Saudi Arabia and the Israeli regime are in clandestine talks to establish official economic relations for the first time since the entity was created on the Palestinian territories some 69 years ago, a report says.
The Times, citing unnamed Arab and American sources, said in a report on Saturday that forming economic connections between to two, which would be gradual and step by step, could begin by allowing Israeli companies to open shops in the Arab kingdom, or granting El Al Israel Airlines Ltd. permission to fly over Saudi airspace.
“However, any such progress would bolster the alliance between Iran’s two most implacable enemies and change the dynamics of the many conflicts destabilizing the Middle East,” the report speculated.
So far Saudi officials have had some open meetings with senior officials in Israel, trying to gradually pave the way for establishing ties with the occupying regime.
Back in May last year, Israeli newspaper Arutz Sheva reported that Saudi Arabia and its Persian Gulf allies, namely Jordan and Egypt, had been sending messages to Israel through various emissaries, including former British Prime Minister Tony Blair. They had asked Tel Aviv to resume Middle East negotiations under new terms, which included changes to the Saudi initiative.
In July last year, Anwar Eshki, a well-connected retired general in the Saudi military paid a visit to Israel, meeting with Israel’s Foreign Ministry director general Dore Gold and Yoav Mordechai. He also met with a number of Knesset members.
Israeli daily Ha’aretz at the time described the visit “a highly unusual one,” as Eshki could not have traveled to Israel without approval from the Saudi government.
Furthermore, US President Donald Trump, who visited both Saudi Arabia and Israel last month, seems to support a regional peace approach, part of which could be forming ties between Tel Aviv and Riyadh for the first time in history. The US president has already said he wants to pursue “a much bigger deal” in the Middle East, which would include “many, many countries.”

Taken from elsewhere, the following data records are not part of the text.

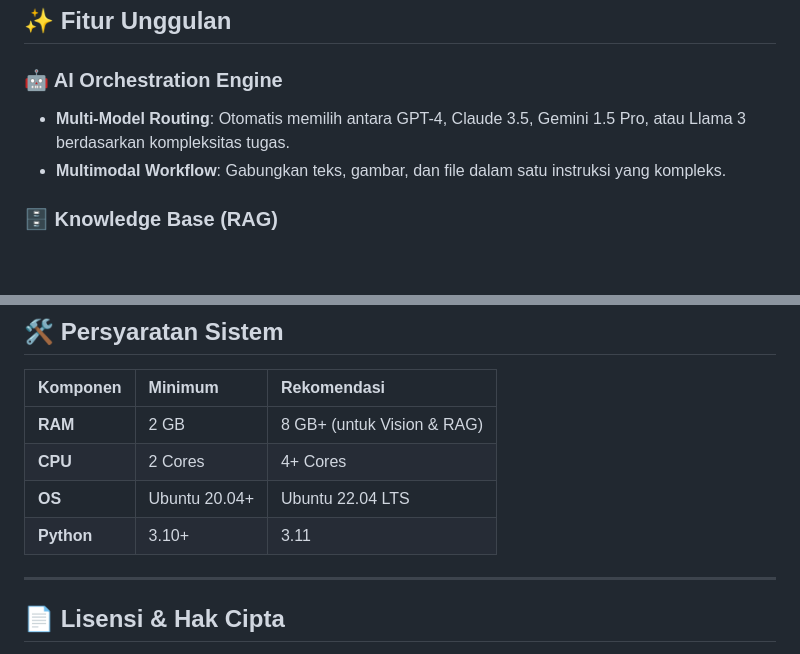
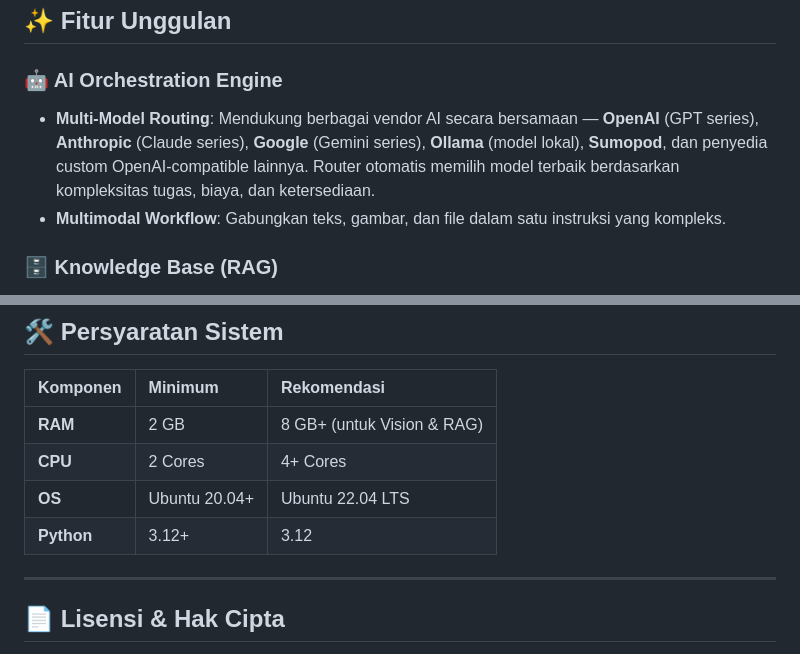
Before and after one commit to maztfajar/ai-super, a Markdown page: README.md, 2 parts joined by grey strips. GitHub-like rendering; blank space fills up the shorter version.

Commit message:
docs: update multi-model routing description and Python version requirement
- Replace specific model names (GPT-4, Claude 3.5, etc.) with vendor-agnostic
  description listing all supported providers: OpenAI, Anthropic, Google,
  Ollama, Sumopod, and custom OpenAI-compatible providers
- Fix Python version requirement: 3.10+/3.11 → 3.12+/3.12 (matches Dockerfile)

```diff
--- a/README.md
+++ b/README.md
@@ -53,7 +53,7 @@ AI Orchestrator bekerja dengan "Intelligence Units" yang beroperasi secara otoma
 ## ✨ Fitur Unggulan
 
 ### 🤖 AI Orchestration Engine
-- **Multi-Model Routing**: Otomatis memilih antara GPT-4, Claude 3.5, Gemini 1.5 Pro, atau Llama 3 berdasarkan kompleksitas tugas.
+- **Multi-Model Routing**: Mendukung berbagai vendor AI secara bersamaan — **OpenAI** (GPT series), **Anthropic** (Claude series), **Google** (Gemini series), **Ollama** (model lokal), **Sumopod**, dan penyedia custom OpenAI-compatible lainnya. Router otomatis memilih model terbaik berdasarkan kompleksitas tugas, biaya, dan ketersediaan.
 - **Multimodal Workflow**: Gabungkan teks, gambar, dan file dalam satu instruksi yang kompleks.
 
 ### 🗄️ Knowledge Base (RAG)
@@ -134,7 +134,7 @@ ai-super/
 | **RAM** | 2 GB | 8 GB+ (untuk Vision & RAG) |
 | **CPU** | 2 Cores | 4+ Cores |
 | **OS** | Ubuntu 20.04+ | Ubuntu 22.04 LTS |
-| **Python** | 3.10+ | 3.11 |
+| **Python** | 3.12+ | 3.12 |
 
 ---
 
```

Saudi Arabia has not yet recognized Israel since its foundation in 1948. Saudi authorities thus do not accept Israeli passports, and holders of passports containing any Israeli visa or stamp will be denied entry. However, any prospect of official ties between Tel Aviv and Riyadh will also mean that Saudi leaders might have on their agenda a review of their recognition of the Israeli regime.